Please use this identifier to cite or link to this item:
Scopus Web of Science® Altmetric
Type: Journal article
Title: Competition and cocoon consumption by the earthworm Aporrectodea longa
Author: Dalby, P.
Baker, G.
Smith, S.
Citation: Applied Soil Ecology, 1998; 10(1-2):127-136
Publisher: ELSEVIER
Issue Date: 1998
ISSN: 0929-1393
Abstract: We investigated interactions between the deep burrowing earthworm Aporrectodea longa and three other common pasture species (A. caliginosa, A. trapezoides and Microscolex dubius) and the roles these other species would have on reducing the ability of A. longa to colonise agricultural land in the high rainfall zone (>600 mm) of southern Australia. Experiments were conducted in pots in the laboratory or glasshouse and in cages in the field. In most experiments, field soil was used and in some experiments, an artificial soil of commercially available garden loam mixed with bentonite clay was used.
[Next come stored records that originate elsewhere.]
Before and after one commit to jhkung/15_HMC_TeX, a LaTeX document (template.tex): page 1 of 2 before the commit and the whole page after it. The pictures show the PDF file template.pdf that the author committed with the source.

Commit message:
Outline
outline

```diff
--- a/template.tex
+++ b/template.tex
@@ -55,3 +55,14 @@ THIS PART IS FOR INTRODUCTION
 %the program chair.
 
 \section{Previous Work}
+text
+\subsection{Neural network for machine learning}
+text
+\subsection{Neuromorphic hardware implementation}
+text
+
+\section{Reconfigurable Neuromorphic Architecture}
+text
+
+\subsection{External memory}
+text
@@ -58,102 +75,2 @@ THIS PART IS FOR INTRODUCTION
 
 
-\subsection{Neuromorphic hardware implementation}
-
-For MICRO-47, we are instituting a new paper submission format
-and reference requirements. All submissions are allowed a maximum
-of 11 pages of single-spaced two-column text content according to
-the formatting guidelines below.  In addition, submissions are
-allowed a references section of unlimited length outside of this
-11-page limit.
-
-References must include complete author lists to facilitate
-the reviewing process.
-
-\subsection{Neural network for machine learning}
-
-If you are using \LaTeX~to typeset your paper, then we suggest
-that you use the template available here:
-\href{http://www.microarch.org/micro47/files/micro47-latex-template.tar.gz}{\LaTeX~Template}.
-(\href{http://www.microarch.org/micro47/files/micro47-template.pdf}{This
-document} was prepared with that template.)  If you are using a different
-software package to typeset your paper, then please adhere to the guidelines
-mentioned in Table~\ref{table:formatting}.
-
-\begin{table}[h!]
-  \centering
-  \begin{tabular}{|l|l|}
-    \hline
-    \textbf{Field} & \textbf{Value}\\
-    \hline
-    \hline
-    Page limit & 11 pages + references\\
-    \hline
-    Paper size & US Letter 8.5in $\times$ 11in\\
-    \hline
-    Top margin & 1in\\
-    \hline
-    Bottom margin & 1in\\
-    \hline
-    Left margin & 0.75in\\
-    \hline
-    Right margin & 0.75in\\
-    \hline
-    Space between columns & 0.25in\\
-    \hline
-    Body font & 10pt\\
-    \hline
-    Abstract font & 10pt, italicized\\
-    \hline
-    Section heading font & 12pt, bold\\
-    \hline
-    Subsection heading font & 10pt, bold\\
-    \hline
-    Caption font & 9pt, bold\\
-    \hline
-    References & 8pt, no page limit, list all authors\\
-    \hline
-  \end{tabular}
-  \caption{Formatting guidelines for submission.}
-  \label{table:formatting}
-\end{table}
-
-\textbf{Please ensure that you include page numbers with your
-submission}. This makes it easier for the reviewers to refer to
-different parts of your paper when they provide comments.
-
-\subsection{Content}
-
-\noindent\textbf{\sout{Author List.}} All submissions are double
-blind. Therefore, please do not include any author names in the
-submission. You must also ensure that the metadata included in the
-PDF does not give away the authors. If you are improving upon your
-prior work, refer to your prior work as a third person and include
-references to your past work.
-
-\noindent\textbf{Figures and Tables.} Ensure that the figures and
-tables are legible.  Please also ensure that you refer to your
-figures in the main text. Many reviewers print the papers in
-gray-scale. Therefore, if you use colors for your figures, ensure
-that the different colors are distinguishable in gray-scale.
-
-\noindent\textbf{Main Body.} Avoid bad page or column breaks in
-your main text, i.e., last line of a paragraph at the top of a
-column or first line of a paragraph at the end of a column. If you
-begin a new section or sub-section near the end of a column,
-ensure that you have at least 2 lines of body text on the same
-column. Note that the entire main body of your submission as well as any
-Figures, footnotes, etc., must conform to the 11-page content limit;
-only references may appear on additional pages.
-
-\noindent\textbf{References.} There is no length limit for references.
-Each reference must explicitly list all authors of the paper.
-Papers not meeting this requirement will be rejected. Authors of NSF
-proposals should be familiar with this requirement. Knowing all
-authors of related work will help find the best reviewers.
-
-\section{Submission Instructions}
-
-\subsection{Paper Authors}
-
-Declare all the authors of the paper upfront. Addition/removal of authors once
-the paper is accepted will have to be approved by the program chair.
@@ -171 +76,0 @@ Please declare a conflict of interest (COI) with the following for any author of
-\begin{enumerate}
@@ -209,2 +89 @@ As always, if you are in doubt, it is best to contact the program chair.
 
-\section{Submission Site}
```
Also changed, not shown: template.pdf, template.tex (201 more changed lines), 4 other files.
To determine whether competition occurred, the growth, survival and reproduction of earthworms was compared between single-species and mixed-species treatments. Competition between A. longa and A. caliginosa was weak and no competitive effects were measured between A. longa and A. trapezoides. The presence of A. longa significantly reduced the reproductive output of M. dubius, possibly by removing its food source and habitat or consuming its cocoons. This is the first reported evidence that individuals of one earthworm species may consume the cocoons of another. The establishment of A. longa into pastures in southern Australia is unlikely to be impeded by the presence of earthworm species already established. The spread of A. longa in this region will not significantly reduce populations of A. trapezoides and A. caliginosa, but is likely to decrease populations of M. dubius significantly. © 1998 Elsevier Science B.V.
DOI: 10.1016/S0929-1393(98)00031-6
Appears in Collections:Aurora harvest 6
Soil and Land Systems publications

Files in This Item:
There are no files associated with this item.

Items in DSpace are protected by copyright, with all rights reserved, unless otherwise indicated.